Problem description:
Filter on the word "iconRpkg": copy each matching line from the listing below.

Data:
- - - - -

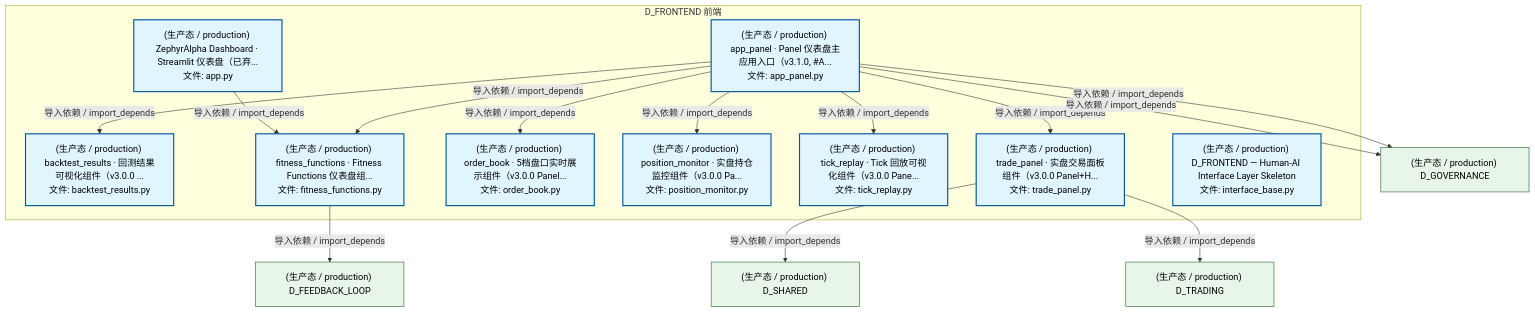
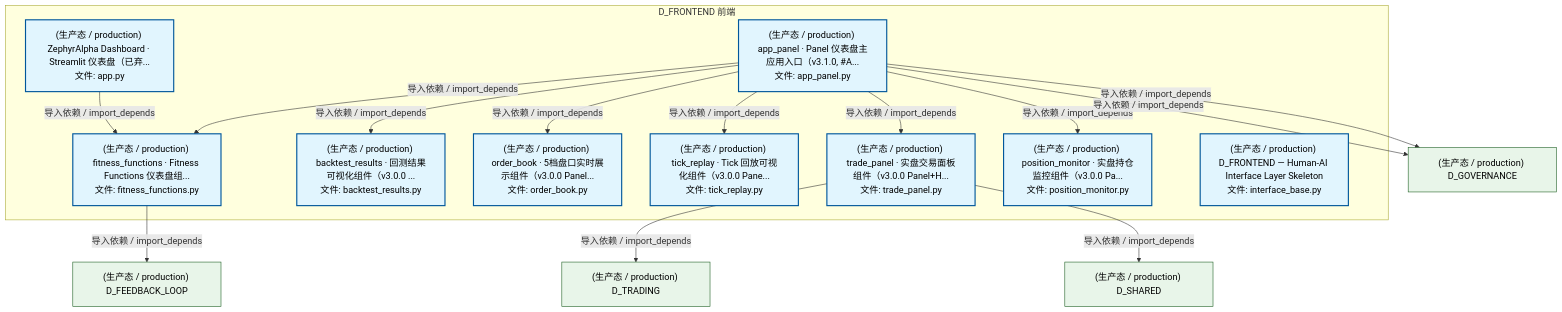
One commit to xuanFelixVan/ZephyrAlpha changed the second of 5 diagrams in docs/02_enterprise_architecture/02_domain_architecture_docs/15_d_frontend.md. Above: the diagram before and after it, drawn with Mermaid. The commit also changed 86 other files, not shown here.

````diff
--- a/docs/02_enterprise_architecture/02_domain_architecture_docs/15_d_frontend.md
+++ b/docs/02_enterprise_architecture/02_domain_architecture_docs/15_d_frontend.md
@@ -165,36 +165,36 @@
 ```mermaid
 graph TD
     subgraph D_FRONTEND["D_FRONTEND 前端"]
         src_zephyr_frontend_dashboard_app_py["(生产态 / production) ZephyrAlpha Dashboard · Streamlit 仪表盘（已弃...<br/>文件: app.py"]
         src_zephyr_frontend_dashboard_app_panel_py["(生产态 / production) app_panel · Panel 仪表盘主应用入口（v3.1.0, #A...<br/>文件: app_panel.py"]
         src_zephyr_frontend_dashboard_components_backtest_results_py["(生产态 / production) backtest_results · 回测结果可视化组件（v3.0.0 ...<br/>文件: backtest_results.py"]
         src_zephyr_frontend_dashboard_components_fitness_functions_py["(生产态 / production) fitness_functions · Fitness Functions 仪表盘组...<br/>文件: fitness_functions.py"]
         src_zephyr_frontend_dashboard_components_order_book_py["(生产态 / production) order_book · 5档盘口实时展示组件（v3.0.0 Panel...<br/>文件: order_book.py"]
         src_zephyr_frontend_dashboard_components_position_monitor_py["(生产态 / production) position_monitor · 实盘持仓监控组件（v3.0.0 Pa...<br/>文件: position_monitor.py"]
         src_zephyr_frontend_dashboard_components_tick_replay_py["(生产态 / production) tick_replay · Tick 回放可视化组件（v3.0.0 Pane...<br/>文件: tick_replay.py"]
         src_zephyr_frontend_dashboard_components_trade_panel_py["(生产态 / production) trade_panel · 实盘交易面板组件（v3.0.0 Panel+H...<br/>文件: trade_panel.py"]
         src_zephyr_frontend_interface_base_py["(生产态 / production) D_FRONTEND — Human-AI Interface Layer Skeleton<br/>文件: interface_base.py"]
     end
-    src_zephyr_frontend_dashboard_app_py -->|导入依赖 / import_depends| src_zephyr_frontend_dashboard_components_fitness_functions_py
+    src_zephyr_frontend_dashboard_app_panel_py -->|导入依赖 / import_depends| src_zephyr_frontend_dashboard_components_fitness_functions_py
     src_zephyr_frontend_dashboard_app_panel_py -->|导入依赖 / import_depends| src_zephyr_frontend_dashboard_components_backtest_results_py
-    src_zephyr_frontend_dashboard_app_panel_py -->|导入依赖 / import_depends| src_zephyr_frontend_dashboard_components_fitness_functions_py
     src_zephyr_frontend_dashboard_app_panel_py -->|导入依赖 / import_depends| src_zephyr_frontend_dashboard_components_order_book_py
-    src_zephyr_frontend_dashboard_app_panel_py -->|导入依赖 / import_depends| src_zephyr_frontend_dashboard_components_position_monitor_py
     src_zephyr_frontend_dashboard_app_panel_py -->|导入依赖 / import_depends| src_zephyr_frontend_dashboard_components_tick_replay_py
     src_zephyr_frontend_dashboard_app_panel_py -->|导入依赖 / import_depends| src_zephyr_frontend_dashboard_components_trade_panel_py
+    src_zephyr_frontend_dashboard_app_panel_py -->|导入依赖 / import_depends| src_zephyr_frontend_dashboard_components_position_monitor_py
+    src_zephyr_frontend_dashboard_app_py -->|导入依赖 / import_depends| src_zephyr_frontend_dashboard_components_fitness_functions_py
+    D_FEEDBACK_LOOP["(生产态 / production) D_FEEDBACK_LOOP"]
+    src_zephyr_frontend_dashboard_components_fitness_functions_py -->|导入依赖 / import_depends| D_FEEDBACK_LOOP
     D_GOVERNANCE["(生产态 / production) D_GOVERNANCE"]
     src_zephyr_frontend_dashboard_app_panel_py -->|导入依赖 / import_depends| D_GOVERNANCE
-    D_FEEDBACK_LOOP["(生产态 / production) D_FEEDBACK_LOOP"]
-    src_zephyr_frontend_dashboard_components_fitness_functions_py -->|导入依赖 / import_depends| D_FEEDBACK_LOOP
-    D_SHARED["(生产态 / production) D_SHARED"]
-    src_zephyr_frontend_dashboard_components_trade_panel_py -->|导入依赖 / import_depends| D_SHARED
     src_zephyr_frontend_dashboard_app_panel_py -->|导入依赖 / import_depends| D_GOVERNANCE
     D_TRADING["(生产态 / production) D_TRADING"]
     src_zephyr_frontend_dashboard_components_trade_panel_py -->|导入依赖 / import_depends| D_TRADING
+    D_SHARED["(生产态 / production) D_SHARED"]
+    src_zephyr_frontend_dashboard_components_trade_panel_py -->|导入依赖 / import_depends| D_SHARED
     classDef production fill:#e1f5fe,stroke:#01579b,stroke-width:2px,color:#000
     classDef design fill:#fff3e0,stroke:#e65100,stroke-width:2px,color:#000,stroke-dasharray: 5 5
     classDef external_prod fill:#e8f5e9,stroke:#1b5e20,stroke-width:1px,color:#000
     classDef external_design fill:#fce4ec,stroke:#880e4f,stroke-width:1px,color:#000,stroke-dasharray: 5 5
     class src_zephyr_frontend_dashboard_app_py,src_zephyr_frontend_dashboard_app_panel_py,src_zephyr_frontend_dashboard_components_backtest_results_py,src_zephyr_frontend_dashboard_components_fitness_functions_py,src_zephyr_frontend_dashboard_components_order_book_py,src_zephyr_frontend_dashboard_components_position_monitor_py,src_zephyr_frontend_dashboard_components_tick_replay_py,src_zephyr_frontend_dashboard_components_trade_panel_py,src_zephyr_frontend_interface_base_py production
-    class D_GOVERNANCE,D_FEEDBACK_LOOP,D_SHARED,D_TRADING external_prod
+    class D_FEEDBACK_LOOP,D_GOVERNANCE,D_TRADING,D_SHARED external_prod
 ```
````
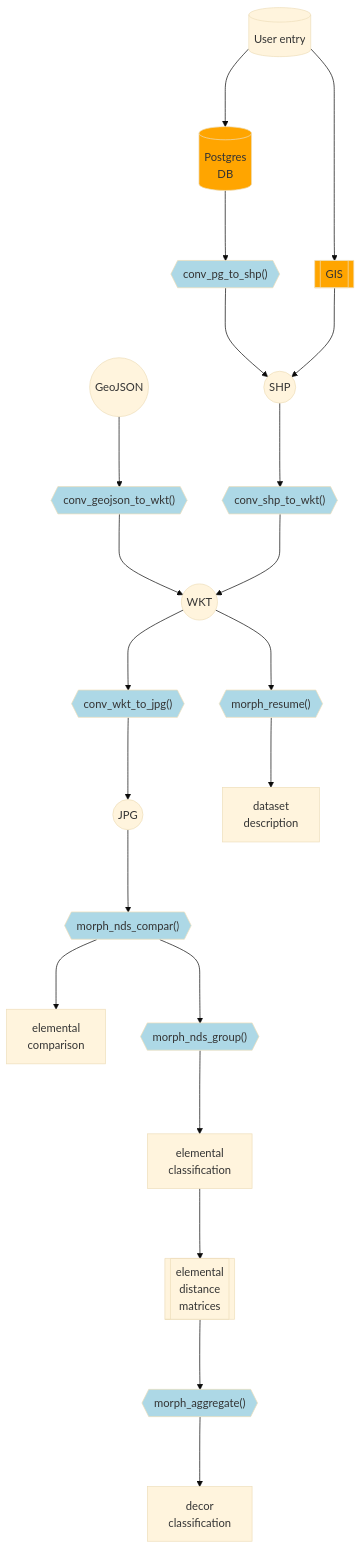
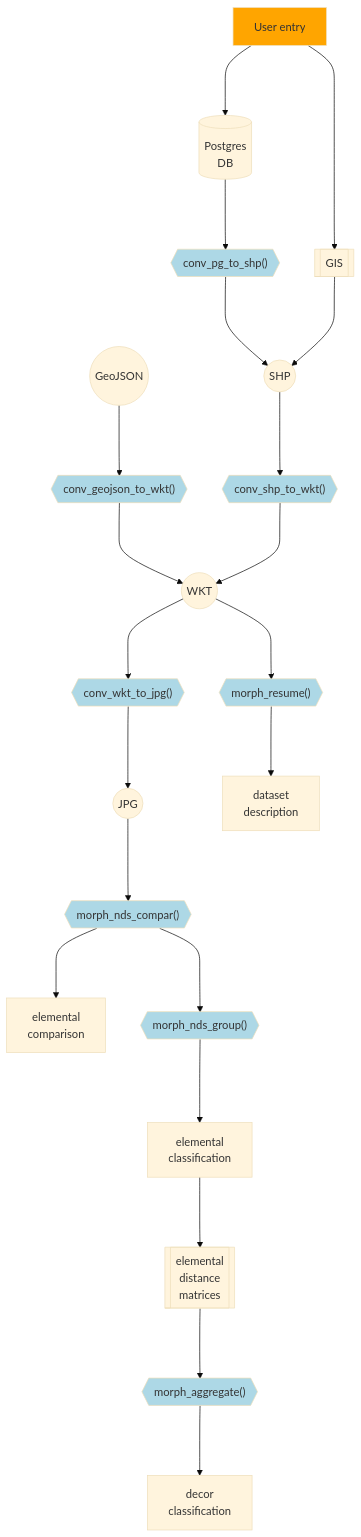
One commit to zoometh/iconr changed the diagram in README.md. Above: the diagram before and after it, drawn with Mermaid (base theme).

Commit message:
iconr dev workflow

````diff
--- a/README.md
+++ b/README.md
@@ -231,25 +231,25 @@
 ```mermaid
 flowchart TD
-    T[(User entry)] ---> A[(Postgres<br>DB)]:::iconRusr;
-    T ---> Q[[GIS]]:::iconRusr;
+    T[User entry]:::iconRusr ---> A[(Postgres<br>DB)];
+    T ---> Q[[GIS]];
     A ---> B{{"conv_pg_to_shp()"}}:::iconRpkg;
     B ---> C((SHP));
     Q ---> C;
     R((GeoJSON)) ---> S{{"conv_geojson_to_wkt()"}}:::iconRpkg;
     S ---> E((WKT));
     C ---> D{{"conv_shp_to_wkt()"}}:::iconRpkg;
     D ---> E;
     E ---> F{{"conv_wkt_to_jpg()"}}:::iconRpkg;
     F ---> G((JPG));
     G ---> J{{"morph_nds_compar()"}}:::iconRpkg;
     J ---> K[elemental<br>comparison];
     J ---> H{{"morph_nds_group()"}}:::iconRpkg;
     H ---> I[elemental<br>classification];
     E ---> L{{"morph_resume()"}}:::iconRpkg;
     L ---> P[dataset<br>description];
     I ---> M[[elemental<br>distance<br>matrices]];
     M ---> N{{"morph_aggregate()"}}:::iconRpkg;
     N ---> O[decor<br>classification];
     classDef iconRpkg fill:#add8e6;
     classDef iconRusr fill:#ffa500;
 ```
````
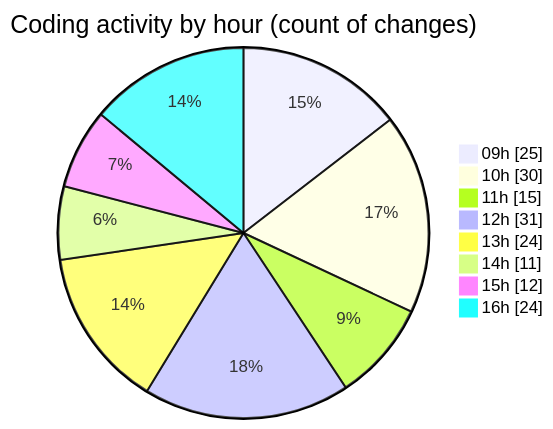
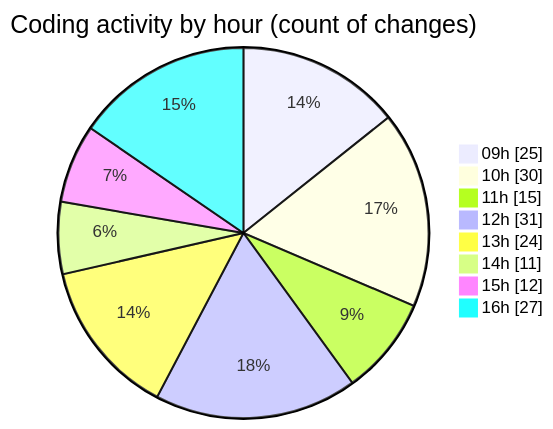
Before and after one commit to momahboobian/code-tracking: the second of 2 diagrams in 2025-11-18/cda/README.md, drawn with Mermaid. The commit also changed other lines of this file and 1 other file, not shown here.

````diff
--- a/2025-11-18/cda/README.md
+++ b/2025-11-18/cda/README.md
@@ -45,12 +45,12 @@
 ```mermaid
 pie showData
 title Coding activity by hour (count of changes)
 "09h" : 25
 "10h" : 30
 "11h" : 15
 "12h" : 31
 "13h" : 24
 "14h" : 11
 "15h" : 12
-"16h" : 24
+"16h" : 27
 ```
````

- - - - -

Exercise response:
     A ---> B{{"conv_pg_to_shp()"}}:::iconRpkg;
     R((GeoJSON)) ---> S{{"conv_geojson_to_wkt()"}}:::iconRpkg;
     C ---> D{{"conv_shp_to_wkt()"}}:::iconRpkg;
     E ---> F{{"conv_wkt_to_jpg()"}}:::iconRpkg;
     G ---> J{{"morph_nds_compar()"}}:::iconRpkg;
     J ---> H{{"morph_nds_group()"}}:::iconRpkg;
     E ---> L{{"morph_resume()"}}:::iconRpkg;
     M ---> N{{"morph_aggregate()"}}:::iconRpkg;
     classDef iconRpkg fill:#add8e6;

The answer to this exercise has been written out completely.